Work required: Repeat the entries exactly but omit the pictures.

┄┄┄┄┄┄┄┄┄┄

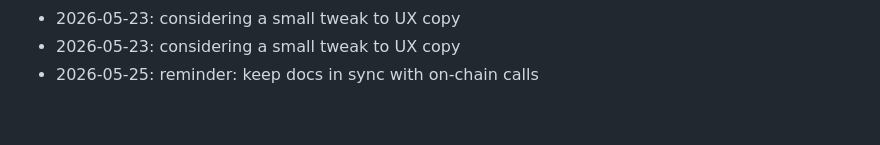
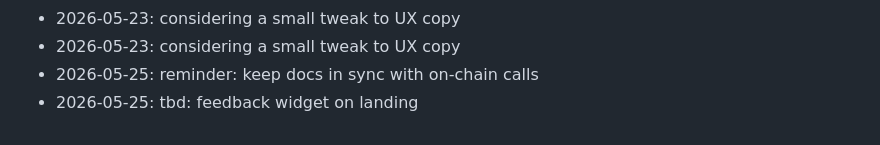
Before and after one commit to dhitalmonster-hub/streak-tracker, a Markdown page: NOTES.md, the part around the change. GitHub-like rendering.

Commit message:
chore: add a note

```diff
--- a/NOTES.md
+++ b/NOTES.md
@@ -79,3 +79,4 @@ Dev journal — informal.
 - 2026-05-23: considering a small tweak to UX copy
 - 2026-05-23: considering a small tweak to UX copy
 - 2026-05-25: reminder: keep docs in sync with on-chain calls
+- 2026-05-25: tbd: feedback widget on landing
```
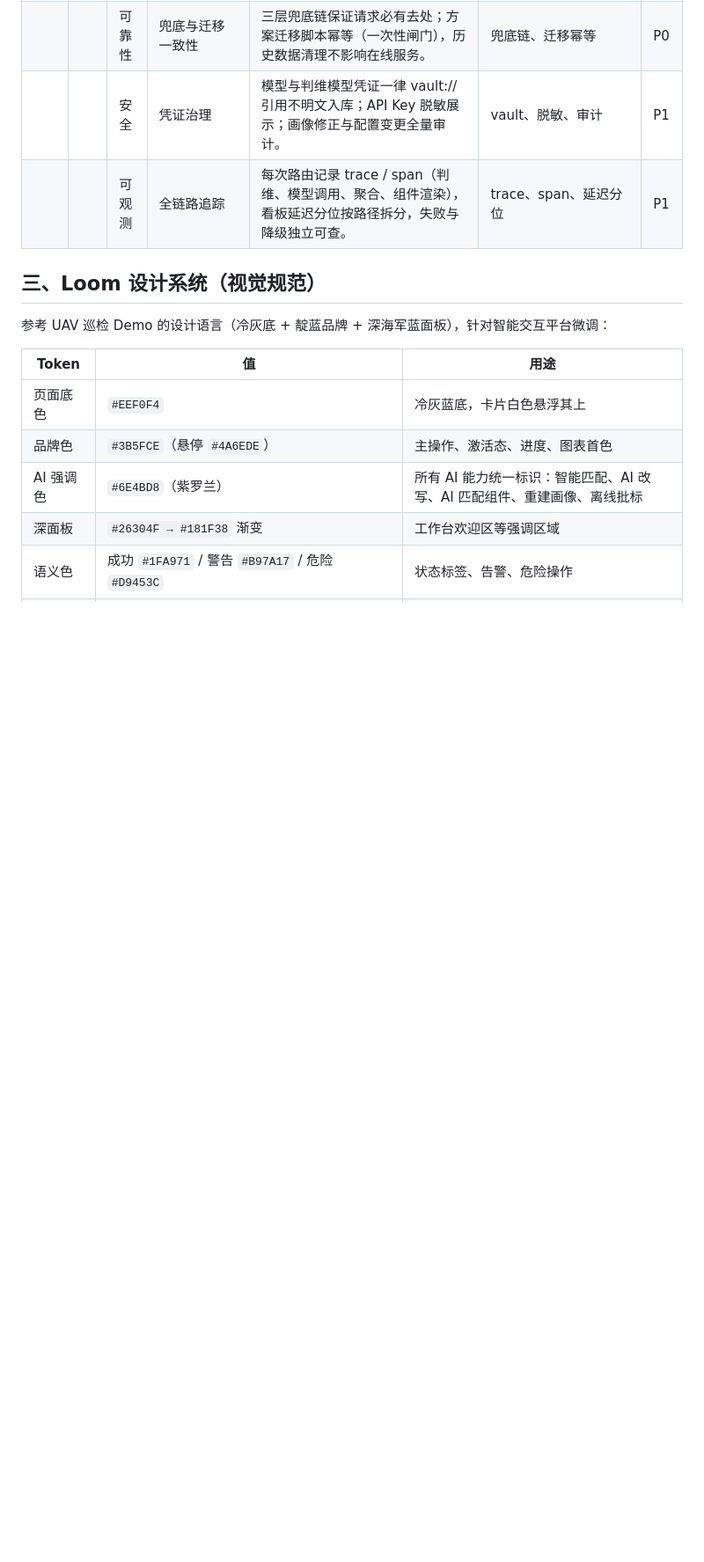
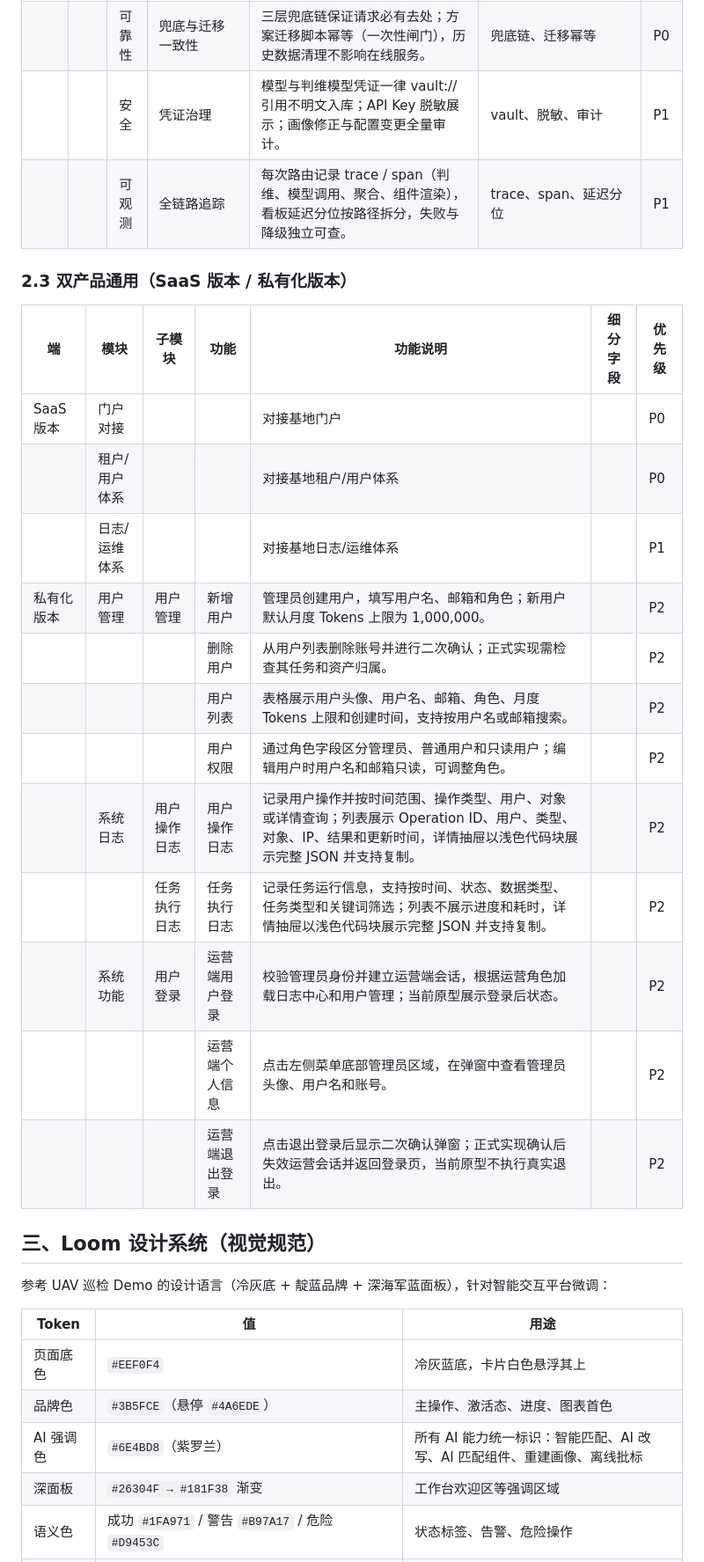
Before and after one commit to BadbotAI/smart-interaction-assistant, a Markdown page: 功能说明书.md, the part around one of its changes. Shown at 88% size. Drawn GitHub-style; blank space fills up the shorter version.

Commit message:
功能清单对齐工具链总揽二期最终版：得分表定名 + 双产品通用段（SaaS/私有化）
Co-Authored-By: Claude Fable 5 <noreply@anthropic.com>
Claude-Session: https://claude.ai/code/session_01WzEKV9prBgZNfS2LtdAG2C

```diff
--- a/功能说明书.md
+++ b/功能说明书.md
@@ -69,6 +69,23 @@
 | | | 可靠性 | 兜底与迁移一致性 | 三层兜底链保证请求必有去处；方案迁移脚本幂等（一次性闸门），历史数据清理不影响在线服务。 | 兜底链、迁移幂等 | P0 |
 | | | 安全 | 凭证治理 | 模型与判维模型凭证一律 vault:// 引用不明文入库；API Key 脱敏展示；画像修正与配置变更全量审计。 | vault、脱敏、审计 | P1 |
 | | | 可观测 | 全链路追踪 | 每次路由记录 trace / span（判维、模型调用、聚合、组件渲染），看板延迟分位按路径拆分，失败与降级独立可查。 | trace、span、延迟分位 | P1 |
+
+### 2.3 双产品通用（SaaS 版本 / 私有化版本）
+
+| 端 | 模块 | 子模块 | 功能 | 功能说明 | 细分字段 | 优先级 |
+|---|---|---|---|---|---|---|
+| SaaS 版本 | 门户对接 | | | 对接基地门户 | | P0 |
+| | 租户/用户体系 | | | 对接基地租户/用户体系 | | P0 |
+| | 日志/运维体系 | | | 对接基地日志/运维体系 | | P1 |
+| 私有化版本 | 用户管理 | 用户管理 | 新增用户 | 管理员创建用户，填写用户名、邮箱和角色；新用户默认月度 Tokens 上限为 1,000,000。 | | P2 |
+| | | | 删除用户 | 从用户列表删除账号并进行二次确认；正式实现需检查其任务和资产归属。 | | P2 |
+| | | | 用户列表 | 表格展示用户头像、用户名、邮箱、角色、月度 Tokens 上限和创建时间，支持按用户名或邮箱搜索。 | | P2 |
+| | | | 用户权限 | 通过角色字段区分管理员、普通用户和只读用户；编辑用户时用户名和邮箱只读，可调整角色。 | | P2 |
+| | 系统日志 | 用户操作日志 | 用户操作日志 | 记录用户操作并按时间范围、操作类型、用户、对象或详情查询；列表展示 Operation ID、用户、类型、对象、IP、结果和更新时间，详情抽屉以浅色代码块展示完整 JSON 并支持复制。 | | P2 |
+| | | 任务执行日志 | 任务执行日志 | 记录任务运行信息，支持按时间、状态、数据类型、任务类型和关键词筛选；列表不展示进度和耗时，详情抽屉以浅色代码块展示完整 JSON 并支持复制。 | | P2 |
+| | 系统功能 | 用户登录 | 运营端用户登录 | 校验管理员身份并建立运营端会话，根据运营角色加载日志中心和用户管理；当前原型展示登录后状态。 | | P2 |
+| | | | 运营端个人信息 | 点击左侧菜单底部管理员区域，在弹窗中查看管理员头像、用户名和账号。 | | P2 |
+| | | | 运营端退出登录 | 点击退出登录后显示二次确认弹窗；正式实现确认后失效运营会话并返回登录页，当前原型不执行真实退出。 | | P2 |
 
 ## 三、Loom 设计系统（视觉规范）
 
```
Also changed, not shown: other parts of 功能说明书.md (+3 -3 lines).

┄┄┄┄┄┄┄┄┄┄

Answer area:
Before and after one commit to dhitalmonster-hub/streak-tracker, a Markdown page: NOTES.md, the part around the change. GitHub-like rendering.

Commit message:
chore: add a note

```diff
--- a/NOTES.md
+++ b/NOTES.md
@@ -79,3 +79,4 @@ Dev journal — informal.
 - 2026-05-23: considering a small tweak to UX copy
 - 2026-05-23: considering a small tweak to UX copy
 - 2026-05-25: reminder: keep docs in sync with on-chain calls
+- 2026-05-25: tbd: feedback widget on landing
```
Before and after one commit to BadbotAI/smart-interaction-assistant, a Markdown page: 功能说明书.md, the part around one of its changes. Shown at 88% size. Drawn GitHub-style; blank space fills up the shorter version.

Commit message:
功能清单对齐工具链总揽二期最终版：得分表定名 + 双产品通用段（SaaS/私有化）
Co-Authored-By: Claude Fable 5 <noreply@anthropic.com>
Claude-Session: https://claude.ai/code/session_01WzEKV9prBgZNfS2LtdAG2C

```diff
--- a/功能说明书.md
+++ b/功能说明书.md
@@ -69,6 +69,23 @@
 | | | 可靠性 | 兜底与迁移一致性 | 三层兜底链保证请求必有去处；方案迁移脚本幂等（一次性闸门），历史数据清理不影响在线服务。 | 兜底链、迁移幂等 | P0 |
 | | | 安全 | 凭证治理 | 模型与判维模型凭证一律 vault:// 引用不明文入库；API Key 脱敏展示；画像修正与配置变更全量审计。 | vault、脱敏、审计 | P1 |
 | | | 可观测 | 全链路追踪 | 每次路由记录 trace / span（判维、模型调用、聚合、组件渲染），看板延迟分位按路径拆分，失败与降级独立可查。 | trace、span、延迟分位 | P1 |
+
+### 2.3 双产品通用（SaaS 版本 / 私有化版本）
+
+| 端 | 模块 | 子模块 | 功能 | 功能说明 | 细分字段 | 优先级 |
+|---|---|---|---|---|---|---|
+| SaaS 版本 | 门户对接 | | | 对接基地门户 | | P0 |
+| | 租户/用户体系 | | | 对接基地租户/用户体系 | | P0 |
+| | 日志/运维体系 | | | 对接基地日志/运维体系 | | P1 |
+| 私有化版本 | 用户管理 | 用户管理 | 新增用户 | 管理员创建用户，填写用户名、邮箱和角色；新用户默认月度 Tokens 上限为 1,000,000。 | | P2 |
+| | | | 删除用户 | 从用户列表删除账号并进行二次确认；正式实现需检查其任务和资产归属。 | | P2 |
+| | | | 用户列表 | 表格展示用户头像、用户名、邮箱、角色、月度 Tokens 上限和创建时间，支持按用户名或邮箱搜索。 | | P2 |
+| | | | 用户权限 | 通过角色字段区分管理员、普通用户和只读用户；编辑用户时用户名和邮箱只读，可调整角色。 | | P2 |
+| | 系统日志 | 用户操作日志 | 用户操作日志 | 记录用户操作并按时间范围、操作类型、用户、对象或详情查询；列表展示 Operation ID、用户、类型、对象、IP、结果和更新时间，详情抽屉以浅色代码块展示完整 JSON 并支持复制。 | | P2 |
+| | | 任务执行日志 | 任务执行日志 | 记录任务运行信息，支持按时间、状态、数据类型、任务类型和关键词筛选；列表不展示进度和耗时，详情抽屉以浅色代码块展示完整 JSON 并支持复制。 | | P2 |
+| | 系统功能 | 用户登录 | 运营端用户登录 | 校验管理员身份并建立运营端会话，根据运营角色加载日志中心和用户管理；当前原型展示登录后状态。 | | P2 |
+| | | | 运营端个人信息 | 点击左侧菜单底部管理员区域，在弹窗中查看管理员头像、用户名和账号。 | | P2 |
+| | | | 运营端退出登录 | 点击退出登录后显示二次确认弹窗；正式实现确认后失效运营会话并返回登录页，当前原型不执行真实退出。 | | P2 |
 
 ## 三、Loom 设计系统（视觉规范）
 
```
Also changed, not shown: other parts of 功能说明书.md (+3 -3 lines).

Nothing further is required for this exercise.